TroyAugust 14, 2013
Janice Daniels seeks council seat
Council member will run for judgeship
By Terry Oparka
C & G Staff Writer
Janice Daniels, then mayor, delivers her State of the City address at the Troy Community Center Sept. 20.
Former Troy Mayor Janice Daniels, who voters recalled from office last November, will seek one of three open City Council seats Nov. 5.
In last November’s presidential election, 73 percent of Troy voters cast ballots. In the mayoral recall question, 20,764, or 52.23 percent, voted to recall Daniels, and 18,994, or 47.77 percent, voted no.
Daniels was among the 11 candidates who turned in petitions to run Aug. 13. The others are Olimpiu Apahidean, Mayor Pro Tem Wade Fleming, Steve Gottlieb, Ellen Hodorek, Thomas E. Kuhn, Counciilman Edward Pennington, Rodger Walters, Scott T. Welborn, Jim Werpetinski and Neil Yashinsky.
“I am running for a Troy City Council seat because I want to protect taxpayers’ property values by focusing on lower taxes, focusing on reducing regulatory laws that erode personal freedom and by focusing on achieving more government accountability,” Daniels said in an email.
Council member Maureen McGinnis announced she will not run for another term. She plans to run for the open judgeship in the 52-4 District Court, which will be open in 2014 when Judge William Bolle will retire due to age limits.
According to the Oakland County website, Bolle has served in the 52-4 District Court since 1978.
“It’s a once-in-lifetime opportunity,” McGinnis said. According to her biography on the city’s website, www.troymi.gov, she is an attorney specializing in family, criminal and juvenile law. She was first elected to the Troy City Council for a four-year term in November 2009. “That’s where I’d like to see my career going,” she said of the judgeship.
McGinnis said her decision is “bittersweet.”
“I want people to know how much I enjoyed my time on the council,” she said.
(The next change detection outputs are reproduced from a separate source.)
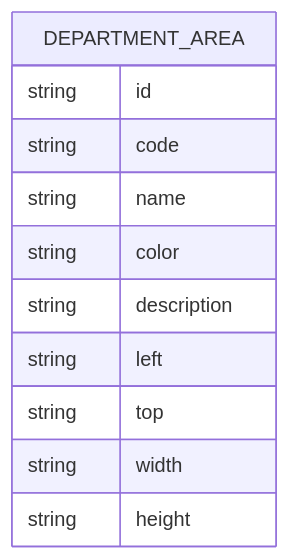
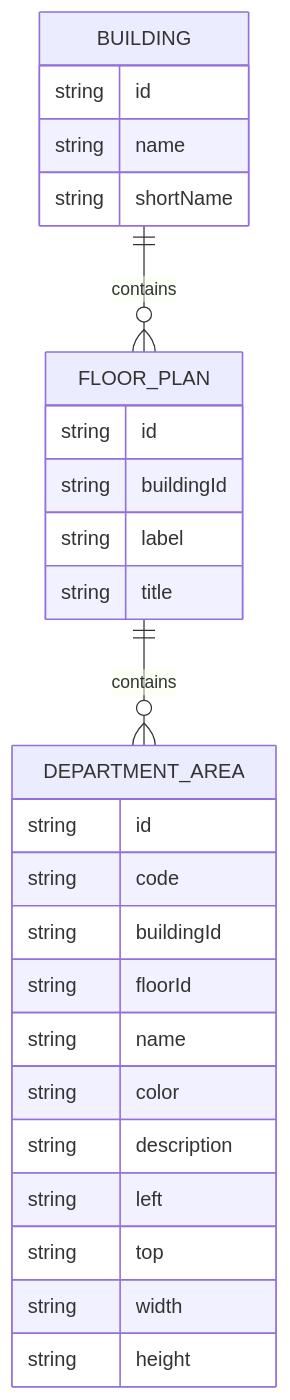
Before and after one commit to wilsonlcf1216-lab/clickonme: the second of 2 diagrams in .trae/documents/technical-architecture.md, drawn with Mermaid. The commit also changed other lines of this file and 10 other files, not shown here.

````diff
--- a/.trae/documents/technical-architecture.md
+++ b/.trae/documents/technical-architecture.md
@@ -43,14 +63,29 @@
 ```mermaid
 erDiagram
+    BUILDING ||--o{ FLOOR_PLAN : contains
+    FLOOR_PLAN ||--o{ DEPARTMENT_AREA : contains
+    BUILDING {
+        string id
+        string name
+        string shortName
+    }
+    FLOOR_PLAN {
+        string id
+        string buildingId
+        string label
+        string title
+    }
     DEPARTMENT_AREA {
         string id
         string code
+        string buildingId
+        string floorId
         string name
         string color
         string description
         string left
         string top
         string width
         string height
     }
 ```
````
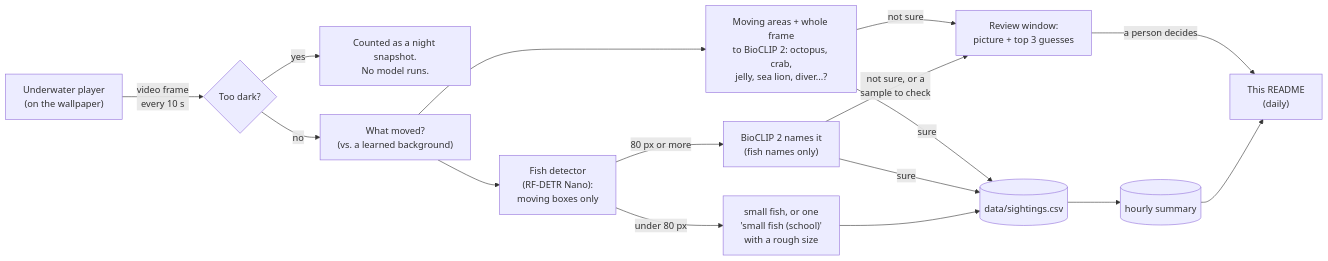
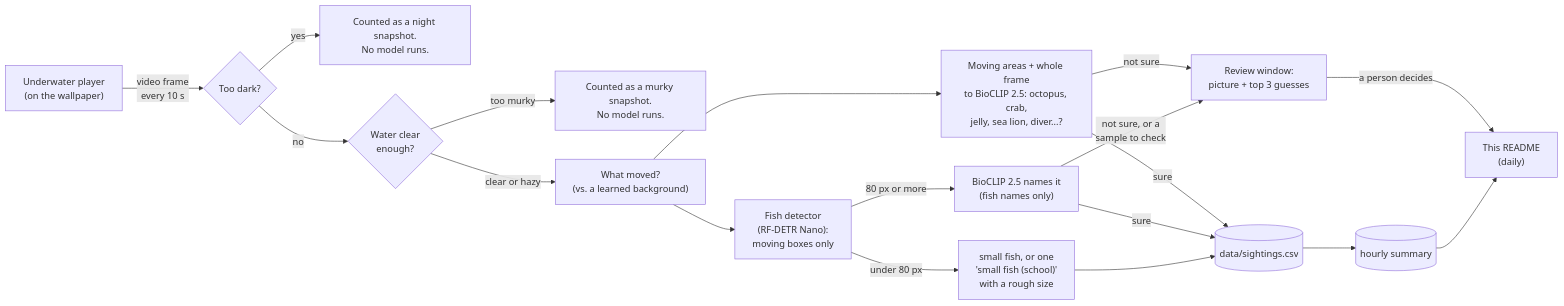
The third of 3 diagrams in README.md (joshuafrommeyer-35/PierTracker), drawn with Mermaid before and after one commit. The commit also changed other lines of this file and 15 other files, not shown here.

````diff
--- a/README.md
+++ b/README.md
@@ -49,17 +118,19 @@
 ```mermaid
 flowchart LR
     A["Underwater player<br/>(on the wallpaper)"] -->|"video frame<br/>every 10 s"| B{"Too dark?"}
     B -->|yes| N["Counted as a night snapshot.<br/>No model runs."]
-    B -->|no| M["What moved?<br/>(vs. a learned background)"]
+    B -->|no| V{"Water clear<br/>enough?"}
+    V -->|"too murky"| N2["Counted as a murky snapshot.<br/>No model runs."]
+    V -->|"clear or hazy"| M["What moved?<br/>(vs. a learned background)"]
     M --> D["Fish detector<br/>(RF-DETR Nano):<br/>moving boxes only"]
-    M --> C["Moving areas + whole frame<br/>to BioCLIP 2: octopus, crab,<br/>jelly, sea lion, diver...?"]
+    M --> C["Moving areas + whole frame<br/>to BioCLIP 2.5: octopus, crab,<br/>jelly, sea lion, diver...?"]
     D -->|"under 80 px"| U["small fish, or one<br/>'small fish (school)'<br/>with a rough size"]
-    D -->|"80 px or more"| F["BioCLIP 2 names it<br/>(fish names only)"]
+    D -->|"80 px or more"| F["BioCLIP 2.5 names it<br/>(fish names only)"]
     C -->|sure| G[("data/sightings.csv")]
     F -->|sure| G
     U --> G
     C -->|not sure| R["Review window:<br/>picture + top 3 guesses"]
     F -->|"not sure, or a<br/>sample to check"| R
     R -->|"a person decides"| I
     G --> H[("hourly summary")] --> I["This README<br/>(daily)"]
 ```
````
She said she’s most proud of the council’s part in getting the city through a tough economic time. “We made significant changes in how we do business in Troy,” she said. “We’re able to see the fruits of our labor.”
She’s also proud of the council’s selection of Brian Kischnick as city manager, the passage of the dedicated library millage and “navigating the mayoral election” after the mayoral recall.
“We’ve grown a lot as a council,” she said. “We’ve faced really big decisions. We’re in a really good place.”
Fleming’s term also ends in November. He was first elected to the council in 2005 and re-elected in 2009. If elected this November, he will be term-limited from running again.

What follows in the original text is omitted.